This sweet picture book follows the conversation between a father and a daughter as she imagines what it would be like if he was a king and she was a princess. Her father ties her vision gently back to Scripture and encourages his daughter to cultivate the qualities that Scripture emphasizes. (Read the full review.)
Though not a literal princess, Sara Crewe lives like one: pampered by her beloved papa and treated as royalty by the headmistress of her boarding school, she enjoys life’s luxuries—until a plot twist takes them all (every last one) away. But she determines to go on living like a princess in all the right ways all the same. (Read the full review.)
Jennie Bishop’s fable about a princess who is given a gift at birth meant only for the man she marries gives a lovely picture for young girls of marriage and purity—even answering gently, at one point, the question, “What if he isn’t out there for me?” This is a book that I appreciate for the way it helps shape our daughters’ views on marriage and sexuality while telling a story about a royal family who knows what to truly value.
Okay, Maid Marian isn’t technically a princess, but she does rub elbows with royalty, wear lovely gowns (sometimes, at least), and marry her true love at the (almost) end of the story. But she’s also fearless and loyal, willing to stand her ground against injustice and to fight for good alongside her fiance. There are many retellings of Robin Hood’s adventures, but Maid Marian’s character in this one makes it my favorite. (Read the full review.)
Katherine Paterson, author of The Bridge to Terebithia and many, many other books, puts a beautiful twist on those stories that marry off princesses as prizes for killing dragons and so on. When the king dies, he leaves his kingdom to his proud and quite unlikeable son on the stipulation that he finds a wife that is truly his equal. The search for such a woman leads to lovely and unexpected results—and no one is more surprised by them than the prince. (Read the full review.)
Nap time settles over our house. Those small enough to sleep, sleep. Those too big for naps go into their separate rooms armed with books—many books. I briefly consider washing the dishes from lunch or checking my email, but a breeze sweeps in the screen door and it smells like—oh, like the summers of childhood or something, so I step outside to explore it for a moment.

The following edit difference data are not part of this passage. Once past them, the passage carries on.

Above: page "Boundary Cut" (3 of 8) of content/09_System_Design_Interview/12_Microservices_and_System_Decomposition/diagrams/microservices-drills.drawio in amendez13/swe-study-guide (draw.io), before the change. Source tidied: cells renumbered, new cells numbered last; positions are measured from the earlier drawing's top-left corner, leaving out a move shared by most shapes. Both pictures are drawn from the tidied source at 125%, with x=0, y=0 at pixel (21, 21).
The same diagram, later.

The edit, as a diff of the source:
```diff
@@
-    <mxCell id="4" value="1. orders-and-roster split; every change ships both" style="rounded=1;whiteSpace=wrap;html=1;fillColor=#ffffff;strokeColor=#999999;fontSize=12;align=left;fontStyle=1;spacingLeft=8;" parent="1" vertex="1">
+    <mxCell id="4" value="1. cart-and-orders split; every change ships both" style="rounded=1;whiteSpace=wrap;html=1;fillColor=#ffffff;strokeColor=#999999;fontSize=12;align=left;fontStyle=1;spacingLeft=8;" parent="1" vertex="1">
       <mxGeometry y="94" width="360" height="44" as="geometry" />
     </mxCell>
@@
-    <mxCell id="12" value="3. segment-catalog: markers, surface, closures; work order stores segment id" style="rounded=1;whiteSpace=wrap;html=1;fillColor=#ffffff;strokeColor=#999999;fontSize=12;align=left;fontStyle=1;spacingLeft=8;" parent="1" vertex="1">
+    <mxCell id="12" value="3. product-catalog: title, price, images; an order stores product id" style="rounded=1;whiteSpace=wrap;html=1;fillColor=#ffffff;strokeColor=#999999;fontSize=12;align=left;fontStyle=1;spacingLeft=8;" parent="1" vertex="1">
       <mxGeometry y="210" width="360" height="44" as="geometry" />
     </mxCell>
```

I come to my senses two hours later in a cushioned porch chair, sunburned and blinking. Somehow, I’m holding North! or Be Eaten.
Today, I have the privilege of introducing you (perhaps you’ve met?) to Mother Daughter Book Reviews, a site that abounds with reviews of children’s literature. I’m serving as a guest poster today and my subject is perfectly summer worthy:

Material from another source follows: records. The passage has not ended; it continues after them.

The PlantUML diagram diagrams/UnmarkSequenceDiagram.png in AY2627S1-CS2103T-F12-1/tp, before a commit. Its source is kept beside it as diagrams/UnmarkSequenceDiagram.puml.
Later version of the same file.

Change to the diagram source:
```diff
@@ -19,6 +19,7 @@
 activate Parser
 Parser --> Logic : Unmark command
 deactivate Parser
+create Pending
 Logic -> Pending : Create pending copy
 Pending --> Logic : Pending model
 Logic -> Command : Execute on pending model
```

Some of these adventure stories are classic; some are recent releases. Many will (hopefully) be new to you! May you spend your summer investigating wardrobes, cupboards, and tollbooths. May you pick up a magic coin, a bandolier of bells, a bow, or a ring linked to enchanted thread. May you steer clear of Voldemort and the toothy cows of Skree.
Hi, I'm Théa! I review classic literature, poetry, nonfiction, fantasy, picture books—children's books luminous with grace and beauty. These are books our family loved and that I think you'll love too. Thanks for stopping by!
AFFILIATE LINKS. This blog has 'em. If you purchase anything through an Amazon or Bookshop link from this site, I receive a small percentage of that purchase amount (at no added cost to you). Thank you for supporting Little Book, Big Story!
BOOKS FOR REVIEW. Though I have, in the past, accepted unsolicited books to review, I am no longer able to do so. My apologies!
PERMISSIONS. Unless otherwise noted, all photographs are my own work. Please ask before using them elsewhere (I'll probably say yes).